* **Task description**
Give the records again, word for word.

######

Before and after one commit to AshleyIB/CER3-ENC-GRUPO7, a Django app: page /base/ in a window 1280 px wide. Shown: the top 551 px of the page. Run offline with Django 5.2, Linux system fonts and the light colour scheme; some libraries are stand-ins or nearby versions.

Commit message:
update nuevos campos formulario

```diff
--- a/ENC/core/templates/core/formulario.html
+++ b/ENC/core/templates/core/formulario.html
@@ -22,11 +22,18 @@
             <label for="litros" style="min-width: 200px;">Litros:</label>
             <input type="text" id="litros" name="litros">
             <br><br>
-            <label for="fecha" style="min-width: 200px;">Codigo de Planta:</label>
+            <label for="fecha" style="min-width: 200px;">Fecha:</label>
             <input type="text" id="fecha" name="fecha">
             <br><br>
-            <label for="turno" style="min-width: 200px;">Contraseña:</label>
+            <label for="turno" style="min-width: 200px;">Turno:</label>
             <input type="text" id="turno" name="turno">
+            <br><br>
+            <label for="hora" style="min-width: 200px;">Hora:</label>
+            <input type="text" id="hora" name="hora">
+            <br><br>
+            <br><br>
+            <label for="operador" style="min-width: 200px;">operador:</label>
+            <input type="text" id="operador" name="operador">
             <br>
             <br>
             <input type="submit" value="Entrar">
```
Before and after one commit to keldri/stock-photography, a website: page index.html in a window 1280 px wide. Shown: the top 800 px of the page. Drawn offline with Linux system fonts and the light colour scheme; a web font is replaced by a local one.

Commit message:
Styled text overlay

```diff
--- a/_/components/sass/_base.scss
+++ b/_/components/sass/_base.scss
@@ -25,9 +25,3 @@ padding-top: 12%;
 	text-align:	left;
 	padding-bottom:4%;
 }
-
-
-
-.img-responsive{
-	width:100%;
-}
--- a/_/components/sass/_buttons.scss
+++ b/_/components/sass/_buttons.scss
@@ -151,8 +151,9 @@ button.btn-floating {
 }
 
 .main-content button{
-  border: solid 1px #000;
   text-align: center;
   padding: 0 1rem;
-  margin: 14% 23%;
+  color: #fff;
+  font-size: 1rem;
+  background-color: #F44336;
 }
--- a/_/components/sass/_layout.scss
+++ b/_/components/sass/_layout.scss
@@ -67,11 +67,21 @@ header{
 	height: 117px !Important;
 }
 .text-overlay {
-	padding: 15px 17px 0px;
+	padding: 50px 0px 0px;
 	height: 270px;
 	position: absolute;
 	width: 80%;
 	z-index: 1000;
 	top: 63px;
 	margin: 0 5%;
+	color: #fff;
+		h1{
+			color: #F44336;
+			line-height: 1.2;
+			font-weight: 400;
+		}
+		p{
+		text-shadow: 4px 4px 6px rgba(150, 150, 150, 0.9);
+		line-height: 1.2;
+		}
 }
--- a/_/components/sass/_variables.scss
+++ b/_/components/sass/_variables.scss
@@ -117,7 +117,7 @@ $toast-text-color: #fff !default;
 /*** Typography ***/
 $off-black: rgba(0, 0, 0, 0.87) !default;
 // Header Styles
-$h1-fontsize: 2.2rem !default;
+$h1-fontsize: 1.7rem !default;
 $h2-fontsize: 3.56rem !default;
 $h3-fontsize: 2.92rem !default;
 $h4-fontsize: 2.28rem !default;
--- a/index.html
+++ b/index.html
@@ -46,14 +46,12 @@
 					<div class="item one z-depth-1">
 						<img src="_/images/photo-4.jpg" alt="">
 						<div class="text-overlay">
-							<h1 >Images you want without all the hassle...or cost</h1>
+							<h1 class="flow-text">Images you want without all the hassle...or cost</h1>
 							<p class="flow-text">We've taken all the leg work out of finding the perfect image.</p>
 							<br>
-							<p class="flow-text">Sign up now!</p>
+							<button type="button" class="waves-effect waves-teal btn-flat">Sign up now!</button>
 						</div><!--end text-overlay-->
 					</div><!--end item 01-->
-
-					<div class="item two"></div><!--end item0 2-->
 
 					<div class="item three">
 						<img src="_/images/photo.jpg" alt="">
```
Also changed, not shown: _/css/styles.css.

######

* **Reply**
Before and after one commit to AshleyIB/CER3-ENC-GRUPO7, a Django app: page /base/ in a window 1280 px wide. Shown: the top 551 px of the page. Run offline with Django 5.2, Linux system fonts and the light colour scheme; some libraries are stand-ins or nearby versions.

Commit message:
update nuevos campos formulario

```diff
--- a/ENC/core/templates/core/formulario.html
+++ b/ENC/core/templates/core/formulario.html
@@ -22,11 +22,18 @@
             <label for="litros" style="min-width: 200px;">Litros:</label>
             <input type="text" id="litros" name="litros">
             <br><br>
-            <label for="fecha" style="min-width: 200px;">Codigo de Planta:</label>
+            <label for="fecha" style="min-width: 200px;">Fecha:</label>
             <input type="text" id="fecha" name="fecha">
             <br><br>
-            <label for="turno" style="min-width: 200px;">Contraseña:</label>
+            <label for="turno" style="min-width: 200px;">Turno:</label>
             <input type="text" id="turno" name="turno">
+            <br><br>
+            <label for="hora" style="min-width: 200px;">Hora:</label>
+            <input type="text" id="hora" name="hora">
+            <br><br>
+            <br><br>
+            <label for="operador" style="min-width: 200px;">operador:</label>
+            <input type="text" id="operador" name="operador">
             <br>
             <br>
             <input type="submit" value="Entrar">
```
Before and after one commit to keldri/stock-photography, a website: page index.html in a window 1280 px wide. Shown: the top 800 px of the page. Drawn offline with Linux system fonts and the light colour scheme; a web font is replaced by a local one.

Commit message:
Styled text overlay

```diff
--- a/_/components/sass/_base.scss
+++ b/_/components/sass/_base.scss
@@ -25,9 +25,3 @@ padding-top: 12%;
 	text-align:	left;
 	padding-bottom:4%;
 }
-
-
-
-.img-responsive{
-	width:100%;
-}
--- a/_/components/sass/_buttons.scss
+++ b/_/components/sass/_buttons.scss
@@ -151,8 +151,9 @@ button.btn-floating {
 }
 
 .main-content button{
-  border: solid 1px #000;
   text-align: center;
   padding: 0 1rem;
-  margin: 14% 23%;
+  color: #fff;
+  font-size: 1rem;
+  background-color: #F44336;
 }
--- a/_/components/sass/_layout.scss
+++ b/_/components/sass/_layout.scss
@@ -67,11 +67,21 @@ header{
 	height: 117px !Important;
 }
 .text-overlay {
-	padding: 15px 17px 0px;
+	padding: 50px 0px 0px;
 	height: 270px;
 	position: absolute;
 	width: 80%;
 	z-index: 1000;
 	top: 63px;
 	margin: 0 5%;
+	color: #fff;
+		h1{
+			color: #F44336;
+			line-height: 1.2;
+			font-weight: 400;
+		}
+		p{
+		text-shadow: 4px 4px 6px rgba(150, 150, 150, 0.9);
+		line-height: 1.2;
+		}
 }
--- a/_/components/sass/_variables.scss
+++ b/_/components/sass/_variables.scss
@@ -117,7 +117,7 @@ $toast-text-color: #fff !default;
 /*** Typography ***/
 $off-black: rgba(0, 0, 0, 0.87) !default;
 // Header Styles
-$h1-fontsize: 2.2rem !default;
+$h1-fontsize: 1.7rem !default;
 $h2-fontsize: 3.56rem !default;
 $h3-fontsize: 2.92rem !default;
 $h4-fontsize: 2.28rem !default;
--- a/index.html
+++ b/index.html
@@ -46,14 +46,12 @@
 					<div class="item one z-depth-1">
 						<img src="_/images/photo-4.jpg" alt="">
 						<div class="text-overlay">
-							<h1 >Images you want without all the hassle...or cost</h1>
+							<h1 class="flow-text">Images you want without all the hassle...or cost</h1>
 							<p class="flow-text">We've taken all the leg work out of finding the perfect image.</p>
 							<br>
-							<p class="flow-text">Sign up now!</p>
+							<button type="button" class="waves-effect waves-teal btn-flat">Sign up now!</button>
 						</div><!--end text-overlay-->
 					</div><!--end item 01-->
-
-					<div class="item two"></div><!--end item0 2-->
 
 					<div class="item three">
 						<img src="_/images/photo.jpg" alt="">
```
Also changed, not shown: _/css/styles.css.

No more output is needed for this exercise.